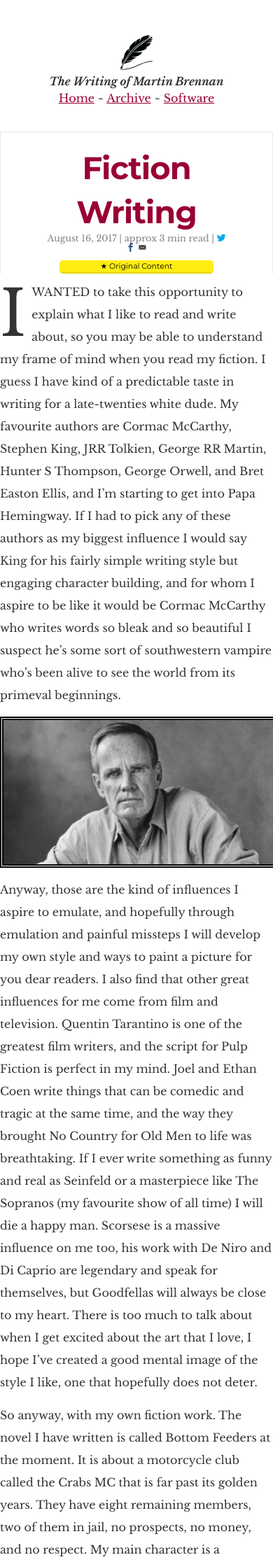
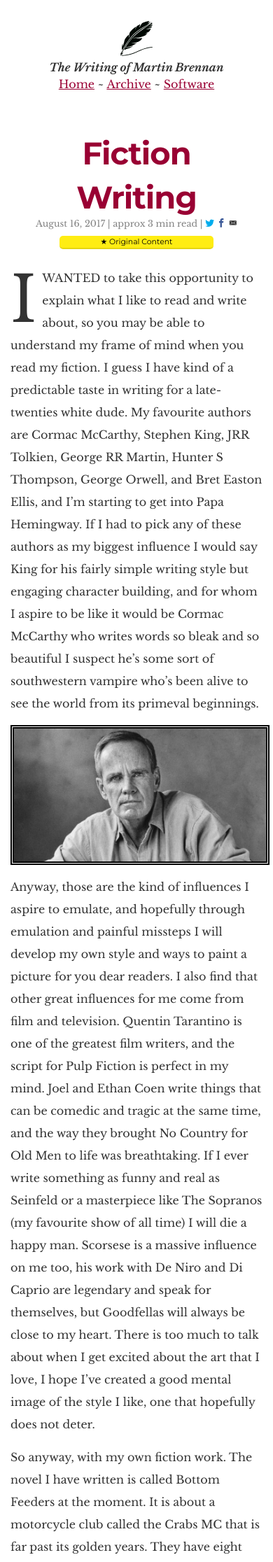
Before and after one commit to martin-brennan/writing.martin-brennan.com, a Jekyll site: the page built from _posts/2017-08-16-fiction-writing.md, in a window 390 px wide. Shown: the top 2232 px of the page at 70% size. Built offline with Jekyll 4.4.1, drawn with Linux system fonts in a browser that asks for light colours; some web fonts are replaced; some of the changed text lies outside the part shown.

Commit message:
Fix mobile styles
* also remove patreon stuff

```diff
--- a/_includes/footer.html
+++ b/_includes/footer.html
@@ -7,11 +7,13 @@
       </div>
 
       <div class="footer-col footer-col-4">
-        <p style="margin: 0;"><strong>{{ site.title }}</strong></p>
-        <p style="margin: 0;"><a href="/">Home</a> ~ <a href="/archive">Archive</a> ~ <a href="https://martin-brennan.com">Software</a></p>
-        <p>I’m Martin Brennan, I'm a software developer that also knows how to read, and I like to think I know how to write. Like how a hobo thinks he knows the recipe to Coca-Cola. Favorite authors? Cormac McCarthy (my God), Stephen King (my Prophet), J. R. R. Tolkien, George R. R. Martin, Hunter S. Thompson, George Orwell, and Kurt Vonnegut (yes that was an Oxford comma fite me).</p>
-        <p>My other loves include programming, music, cycling, hiking, my lovely fiancé and our two sons!</p>
-        <p>You can get into touch with me via email at <a href="mailto:{{ site.email }}">{{ site.email }}</a> or via twitter at {% include icon-twitter.html username=site.twitter_username %}. My Patreon is over at <a href="https://www.patreon.com/martinbrennan">patreon.com/martinbrennan</a>.</p>
+        <div class="footer-content">
+          <p style="margin: 0;"><strong>{{ site.title }}</strong></p>
+          <p style="margin: 0;"><a href="/">Home</a> ~ <a href="/archive">Archive</a> ~ <a href="https://martin-brennan.com">Software</a></p>
+          <p>I’m Martin Brennan, I'm a software developer that also knows how to read, and I like to think I know how to write. Like how a hobo thinks he knows the recipe to Coca-Cola. Favorite authors? Cormac McCarthy (my God), Stephen King (my Prophet), J. R. R. Tolkien, George R. R. Martin, Hunter S. Thompson, George Orwell, and Kurt Vonnegut (yes that was an Oxford comma fite me).</p>
+          <p>My other loves include programming, music, cycling, hiking, my lovely fiancé and our two sons!</p>
+          <p>You can get into touch with me via email at <a href="mailto:{{ site.email }}">{{ site.email }}</a> or via twitter at {% include icon-twitter.html username=site.twitter_username %}.
+        </div>
       </div>
     </div>
 
--- a/_includes/original-content.html
+++ b/_includes/original-content.html
@@ -1,3 +1,3 @@
 {% if post.oc == true %}
-<span class="oc block-phone">★ Original Content</span>
+<span class="oc">★ Original Content</span>
 {% endif %}
--- a/_layouts/post.html
+++ b/_layouts/post.html
@@ -20,12 +20,12 @@ layout: default
       <a class="share cm" href="{{ page.permalink }}#disqus_thread"><span class="icon-comment"></span></a>
       <a class="share" href="mailto:?subject={{ page.title }} at writing.martin-brennan.com"><span class="icon-email"></span></a>
       {% if page.oc == true %}
-      <span class="oc block-phone" style="width: 200px; margin: 10px auto">★ Original Content</span>
+      <span class="oc">★ Original Content</span>
       {% endif %}
     </span>
   </header>
 
-  <div class="wrapper" style="margin-bottom: 70px">
+  <div class="wrapper single-post" style="margin-bottom: 30px;">
     <div class="post-content" itemprop="articleBody">
       {{ content }}
     </div>
--- a/_sass/_mb.scss
+++ b/_sass/_mb.scss
@@ -52,6 +52,12 @@ a {
   @include media-query($on-palm) {
     p > img {
       width: 98%;
+    }
+  }
+
+  @media screen and (max-width: 700px) {
+    .home {
+      padding: 15px;
     }
   }
 }
@@ -195,6 +201,17 @@ blockquote {
   .wrapper {
     border: 0;
   }
+
+  @media screen and (max-width: 700px) {
+    border: 0;
+    padding-top: 0;
+  }
+}
+
+.footer-content {
+  @media screen and (max-width: 700px) {
+    padding: 15px;
+  }
 }
 
 .post-header {
@@ -205,10 +222,15 @@ blockquote {
   padding: 0 60px;
   border: 1px solid #e8e8e8;
   border-bottom: 0px;
+
+  @media screen and (max-width: 700px) {
+    padding: 0 40px;
+    border: 0;
+  }
 }
 
 .home-header {
-  margin-top: 50px;
+  margin-top: 30px;
   margin-bottom: 40px;
 
   .quill {
@@ -264,6 +286,25 @@ blockquote {
     @include media-query($on-palm) {
       margin-top: 10px;
     }
+}
+
+.single-post {
+  .oc {
+    width: 200px;
+    margin: 10px auto
+  }
+}
+
+@media screen and (max-width: 700px) {
+  .single-post {
+    &.wrapper {
+     padding: 0 15px;
+    }
+    .oc {
+      margin: 10px auto 25px;
+      display: block;
+    }
+  }
 }
 
 .block-phone {
```
Also changed, not shown: _posts/2017-07-31-patreon.md (deleted, +0 -14 lines).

> _Your goal_
Reproduce the material exactly; omit the pictures.

> _Result for this exercise_
Before and after one commit to martin-brennan/writing.martin-brennan.com, a Jekyll site: the page built from _posts/2017-08-16-fiction-writing.md, in a window 390 px wide. Shown: the top 2232 px of the page at 70% size. Built offline with Jekyll 4.4.1, drawn with Linux system fonts in a browser that asks for light colours; some web fonts are replaced; some of the changed text lies outside the part shown.

Commit message:
Fix mobile styles
* also remove patreon stuff

```diff
--- a/_includes/footer.html
+++ b/_includes/footer.html
@@ -7,11 +7,13 @@
       </div>
 
       <div class="footer-col footer-col-4">
-        <p style="margin: 0;"><strong>{{ site.title }}</strong></p>
-        <p style="margin: 0;"><a href="/">Home</a> ~ <a href="/archive">Archive</a> ~ <a href="https://martin-brennan.com">Software</a></p>
-        <p>I’m Martin Brennan, I'm a software developer that also knows how to read, and I like to think I know how to write. Like how a hobo thinks he knows the recipe to Coca-Cola. Favorite authors? Cormac McCarthy (my God), Stephen King (my Prophet), J. R. R. Tolkien, George R. R. Martin, Hunter S. Thompson, George Orwell, and Kurt Vonnegut (yes that was an Oxford comma fite me).</p>
-        <p>My other loves include programming, music, cycling, hiking, my lovely fiancé and our two sons!</p>
-        <p>You can get into touch with me via email at <a href="mailto:{{ site.email }}">{{ site.email }}</a> or via twitter at {% include icon-twitter.html username=site.twitter_username %}. My Patreon is over at <a href="https://www.patreon.com/martinbrennan">patreon.com/martinbrennan</a>.</p>
+        <div class="footer-content">
+          <p style="margin: 0;"><strong>{{ site.title }}</strong></p>
+          <p style="margin: 0;"><a href="/">Home</a> ~ <a href="/archive">Archive</a> ~ <a href="https://martin-brennan.com">Software</a></p>
+          <p>I’m Martin Brennan, I'm a software developer that also knows how to read, and I like to think I know how to write. Like how a hobo thinks he knows the recipe to Coca-Cola. Favorite authors? Cormac McCarthy (my God), Stephen King (my Prophet), J. R. R. Tolkien, George R. R. Martin, Hunter S. Thompson, George Orwell, and Kurt Vonnegut (yes that was an Oxford comma fite me).</p>
+          <p>My other loves include programming, music, cycling, hiking, my lovely fiancé and our two sons!</p>
+          <p>You can get into touch with me via email at <a href="mailto:{{ site.email }}">{{ site.email }}</a> or via twitter at {% include icon-twitter.html username=site.twitter_username %}.
+        </div>
       </div>
     </div>
 
--- a/_includes/original-content.html
+++ b/_includes/original-content.html
@@ -1,3 +1,3 @@
 {% if post.oc == true %}
-<span class="oc block-phone">★ Original Content</span>
+<span class="oc">★ Original Content</span>
 {% endif %}
--- a/_layouts/post.html
+++ b/_layouts/post.html
@@ -20,12 +20,12 @@ layout: default
       <a class="share cm" href="{{ page.permalink }}#disqus_thread"><span class="icon-comment"></span></a>
       <a class="share" href="mailto:?subject={{ page.title }} at writing.martin-brennan.com"><span class="icon-email"></span></a>
       {% if page.oc == true %}
-      <span class="oc block-phone" style="width: 200px; margin: 10px auto">★ Original Content</span>
+      <span class="oc">★ Original Content</span>
       {% endif %}
     </span>
   </header>
 
-  <div class="wrapper" style="margin-bottom: 70px">
+  <div class="wrapper single-post" style="margin-bottom: 30px;">
     <div class="post-content" itemprop="articleBody">
       {{ content }}
     </div>
--- a/_sass/_mb.scss
+++ b/_sass/_mb.scss
@@ -52,6 +52,12 @@ a {
   @include media-query($on-palm) {
     p > img {
       width: 98%;
+    }
+  }
+
+  @media screen and (max-width: 700px) {
+    .home {
+      padding: 15px;
     }
   }
 }
@@ -195,6 +201,17 @@ blockquote {
   .wrapper {
     border: 0;
   }
+
+  @media screen and (max-width: 700px) {
+    border: 0;
+    padding-top: 0;
+  }
+}
+
+.footer-content {
+  @media screen and (max-width: 700px) {
+    padding: 15px;
+  }
 }
 
 .post-header {
@@ -205,10 +222,15 @@ blockquote {
   padding: 0 60px;
   border: 1px solid #e8e8e8;
   border-bottom: 0px;
+
+  @media screen and (max-width: 700px) {
+    padding: 0 40px;
+    border: 0;
+  }
 }
 
 .home-header {
-  margin-top: 50px;
+  margin-top: 30px;
   margin-bottom: 40px;
 
   .quill {
@@ -264,6 +286,25 @@ blockquote {
     @include media-query($on-palm) {
       margin-top: 10px;
     }
+}
+
+.single-post {
+  .oc {
+    width: 200px;
+    margin: 10px auto
+  }
+}
+
+@media screen and (max-width: 700px) {
+  .single-post {
+    &.wrapper {
+     padding: 0 15px;
+    }
+    .oc {
+      margin: 10px auto 25px;
+      display: block;
+    }
+  }
 }
 
 .block-phone {
```
Also changed, not shown: _posts/2017-07-31-patreon.md (deleted, +0 -14 lines).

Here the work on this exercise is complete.